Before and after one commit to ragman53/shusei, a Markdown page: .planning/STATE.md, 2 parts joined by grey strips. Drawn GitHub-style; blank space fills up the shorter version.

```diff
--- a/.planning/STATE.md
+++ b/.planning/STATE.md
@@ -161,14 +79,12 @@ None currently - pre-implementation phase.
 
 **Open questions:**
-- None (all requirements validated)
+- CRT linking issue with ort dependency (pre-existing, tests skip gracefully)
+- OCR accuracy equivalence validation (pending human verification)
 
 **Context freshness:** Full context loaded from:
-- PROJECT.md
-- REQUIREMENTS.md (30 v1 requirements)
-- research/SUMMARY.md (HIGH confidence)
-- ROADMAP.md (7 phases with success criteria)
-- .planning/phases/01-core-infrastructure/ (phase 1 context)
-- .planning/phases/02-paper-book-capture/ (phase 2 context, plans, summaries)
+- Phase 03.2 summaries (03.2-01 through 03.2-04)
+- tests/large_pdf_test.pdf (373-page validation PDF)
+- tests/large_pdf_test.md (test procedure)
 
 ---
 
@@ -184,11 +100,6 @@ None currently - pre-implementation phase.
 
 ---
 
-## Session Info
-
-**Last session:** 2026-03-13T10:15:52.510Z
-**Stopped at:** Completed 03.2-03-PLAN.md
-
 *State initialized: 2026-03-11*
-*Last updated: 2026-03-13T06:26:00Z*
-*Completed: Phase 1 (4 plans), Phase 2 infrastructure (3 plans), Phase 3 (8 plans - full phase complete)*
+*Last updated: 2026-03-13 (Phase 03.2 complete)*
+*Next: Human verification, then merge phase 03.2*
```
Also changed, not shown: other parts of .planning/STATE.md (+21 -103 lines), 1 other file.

━━━━

**REQUIREMENT**: Look for "phases" in each line of the material, then copy the lines where it is found.

**SOLUTION**:
-- ROADMAP.md (7 phases with success criteria)
-- .planning/phases/01-core-infrastructure/ (phase 1 context)
-- .planning/phases/02-paper-book-capture/ (phase 2 context, plans, summaries)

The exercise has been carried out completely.